The continuing struggles of NBC's broadcast operation were highlighted by a sharp revenue decrease—down almost 35 percent compared to the same period last year. That decline, though, was primarily caused by the lack of the $782 million that the network made thanks to the Olympics last year. That aside, NBC's broadcast revenue increased a mere 4 percent year over year.

Company executives repeatedly discussed improving NBC’s broadcast performance by bolstering its programming. “The real key is making better shows,” said Steve Burke, CEO of NBC Universal. The company plans to produce 21 pilots this year—about the same number produced last year—"but it’s a matter of doing better," Burke said. The company intends to invest $200 million this year as it attempts to catch up with its peers. Burke acknowledged that this turnaround would be a "multi-year process," but also said that even moving from fourth to third place among the broadcast networks would "be worth hundreds of millions" of dollars for the company.

With the premiere of The Voice, however, Comcast feels it is already seeing at least some of the type of programming it hopes will give NBC a much needed boost. The show, a reality singing competition starring Christina Aguilera and Cee Lo Green, drew a surprising 12 million viewers to its premiere in late April; ratings for its second airing last night were up by 8 percent. In both cases, the show won its time slot.

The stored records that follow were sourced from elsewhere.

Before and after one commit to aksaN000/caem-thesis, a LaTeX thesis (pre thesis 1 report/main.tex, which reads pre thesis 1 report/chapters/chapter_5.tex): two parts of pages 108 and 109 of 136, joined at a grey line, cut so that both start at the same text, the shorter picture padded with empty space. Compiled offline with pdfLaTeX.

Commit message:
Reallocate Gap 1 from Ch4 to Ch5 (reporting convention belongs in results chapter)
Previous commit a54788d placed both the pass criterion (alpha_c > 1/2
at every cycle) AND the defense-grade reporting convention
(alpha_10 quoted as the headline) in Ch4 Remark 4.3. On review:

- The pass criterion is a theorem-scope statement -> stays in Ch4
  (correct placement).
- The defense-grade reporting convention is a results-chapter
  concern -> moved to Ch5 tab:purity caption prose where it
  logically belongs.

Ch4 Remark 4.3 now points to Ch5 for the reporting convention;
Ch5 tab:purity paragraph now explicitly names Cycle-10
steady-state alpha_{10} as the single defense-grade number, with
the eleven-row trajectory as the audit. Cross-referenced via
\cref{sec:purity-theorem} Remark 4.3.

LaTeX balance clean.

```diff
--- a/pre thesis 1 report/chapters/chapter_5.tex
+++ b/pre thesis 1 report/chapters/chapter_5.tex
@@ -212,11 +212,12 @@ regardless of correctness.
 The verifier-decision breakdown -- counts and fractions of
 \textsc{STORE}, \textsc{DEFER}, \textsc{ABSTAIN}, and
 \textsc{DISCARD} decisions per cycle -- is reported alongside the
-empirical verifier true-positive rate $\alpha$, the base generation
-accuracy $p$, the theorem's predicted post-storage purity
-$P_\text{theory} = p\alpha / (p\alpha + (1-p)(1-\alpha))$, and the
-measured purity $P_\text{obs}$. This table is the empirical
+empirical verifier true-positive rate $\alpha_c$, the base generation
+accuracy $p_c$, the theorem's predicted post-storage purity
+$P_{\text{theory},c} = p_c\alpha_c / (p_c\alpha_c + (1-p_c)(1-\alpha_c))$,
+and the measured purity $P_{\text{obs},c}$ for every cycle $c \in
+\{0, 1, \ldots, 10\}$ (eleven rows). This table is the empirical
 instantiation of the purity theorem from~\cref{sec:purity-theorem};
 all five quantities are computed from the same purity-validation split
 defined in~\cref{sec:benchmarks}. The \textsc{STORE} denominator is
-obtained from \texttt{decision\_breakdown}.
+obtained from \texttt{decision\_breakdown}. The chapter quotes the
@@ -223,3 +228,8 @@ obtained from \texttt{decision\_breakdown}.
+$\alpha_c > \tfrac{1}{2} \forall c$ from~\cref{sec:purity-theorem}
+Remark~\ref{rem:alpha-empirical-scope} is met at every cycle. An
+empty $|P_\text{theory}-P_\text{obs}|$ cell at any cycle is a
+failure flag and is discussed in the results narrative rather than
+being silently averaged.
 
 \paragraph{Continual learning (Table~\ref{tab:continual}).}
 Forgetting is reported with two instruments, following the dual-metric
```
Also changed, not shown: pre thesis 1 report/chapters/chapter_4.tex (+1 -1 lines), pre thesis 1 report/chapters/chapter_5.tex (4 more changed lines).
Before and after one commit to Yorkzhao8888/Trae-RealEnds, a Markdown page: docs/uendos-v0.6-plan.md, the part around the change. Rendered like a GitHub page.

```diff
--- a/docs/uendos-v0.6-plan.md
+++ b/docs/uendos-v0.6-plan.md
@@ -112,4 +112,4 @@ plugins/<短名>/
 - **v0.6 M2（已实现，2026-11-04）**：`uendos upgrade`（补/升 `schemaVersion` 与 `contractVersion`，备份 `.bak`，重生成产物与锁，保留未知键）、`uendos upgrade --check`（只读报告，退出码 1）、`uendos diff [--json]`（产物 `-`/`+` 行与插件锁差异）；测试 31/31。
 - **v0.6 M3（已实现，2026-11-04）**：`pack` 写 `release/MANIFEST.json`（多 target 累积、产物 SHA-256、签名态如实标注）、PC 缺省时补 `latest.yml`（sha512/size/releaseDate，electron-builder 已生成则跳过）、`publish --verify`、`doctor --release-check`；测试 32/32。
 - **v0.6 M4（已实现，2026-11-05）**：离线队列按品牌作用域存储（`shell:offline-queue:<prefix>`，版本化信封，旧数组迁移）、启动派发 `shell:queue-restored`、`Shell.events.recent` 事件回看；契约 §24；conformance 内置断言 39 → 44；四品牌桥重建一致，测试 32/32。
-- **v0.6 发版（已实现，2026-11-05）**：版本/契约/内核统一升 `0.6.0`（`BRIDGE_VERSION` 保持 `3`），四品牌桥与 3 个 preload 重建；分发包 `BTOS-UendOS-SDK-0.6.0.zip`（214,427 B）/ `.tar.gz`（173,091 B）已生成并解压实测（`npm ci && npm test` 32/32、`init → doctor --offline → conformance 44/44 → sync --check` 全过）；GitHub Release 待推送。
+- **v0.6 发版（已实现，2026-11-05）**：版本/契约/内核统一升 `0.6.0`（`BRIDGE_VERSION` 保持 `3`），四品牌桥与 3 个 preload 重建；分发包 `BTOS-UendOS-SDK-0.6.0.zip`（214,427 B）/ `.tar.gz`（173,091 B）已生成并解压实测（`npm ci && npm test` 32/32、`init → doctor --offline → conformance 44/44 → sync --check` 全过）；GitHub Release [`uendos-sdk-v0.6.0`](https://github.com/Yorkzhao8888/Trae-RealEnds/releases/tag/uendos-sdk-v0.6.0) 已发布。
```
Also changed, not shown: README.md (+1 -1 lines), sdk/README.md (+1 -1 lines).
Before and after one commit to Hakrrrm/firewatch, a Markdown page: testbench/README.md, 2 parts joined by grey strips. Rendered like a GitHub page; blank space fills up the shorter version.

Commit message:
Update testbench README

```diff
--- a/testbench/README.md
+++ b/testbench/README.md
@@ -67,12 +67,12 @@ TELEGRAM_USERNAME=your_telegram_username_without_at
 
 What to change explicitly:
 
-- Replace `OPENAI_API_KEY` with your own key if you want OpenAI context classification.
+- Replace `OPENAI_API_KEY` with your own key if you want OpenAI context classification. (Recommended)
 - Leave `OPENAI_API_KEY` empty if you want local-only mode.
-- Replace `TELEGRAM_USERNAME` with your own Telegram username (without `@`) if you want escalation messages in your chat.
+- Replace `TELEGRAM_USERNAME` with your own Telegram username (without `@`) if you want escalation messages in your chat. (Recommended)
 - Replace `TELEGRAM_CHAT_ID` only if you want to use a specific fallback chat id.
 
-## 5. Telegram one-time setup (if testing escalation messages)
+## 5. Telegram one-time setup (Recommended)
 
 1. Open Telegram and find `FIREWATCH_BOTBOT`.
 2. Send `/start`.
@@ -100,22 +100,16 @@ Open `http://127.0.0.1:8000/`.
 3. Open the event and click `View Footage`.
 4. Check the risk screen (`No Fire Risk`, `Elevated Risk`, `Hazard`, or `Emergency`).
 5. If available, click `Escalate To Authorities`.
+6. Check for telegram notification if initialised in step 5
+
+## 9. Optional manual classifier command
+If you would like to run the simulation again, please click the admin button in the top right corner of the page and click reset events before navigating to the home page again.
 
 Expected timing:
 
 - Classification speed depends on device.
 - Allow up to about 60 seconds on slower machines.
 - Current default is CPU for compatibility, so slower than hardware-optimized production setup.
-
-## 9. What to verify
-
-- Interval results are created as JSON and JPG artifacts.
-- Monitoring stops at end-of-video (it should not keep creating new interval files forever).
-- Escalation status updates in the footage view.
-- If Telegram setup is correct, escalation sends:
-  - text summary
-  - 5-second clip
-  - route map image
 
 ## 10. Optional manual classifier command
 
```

On the cable side, NBC Universal’s networks continued to deliver strong performances, which resulted in a 13 percent increase in revenue, to $2 billion. The company thanked its cable networks E! and Bravo for contributing to this jump—both networks had their highest rated quarters ever.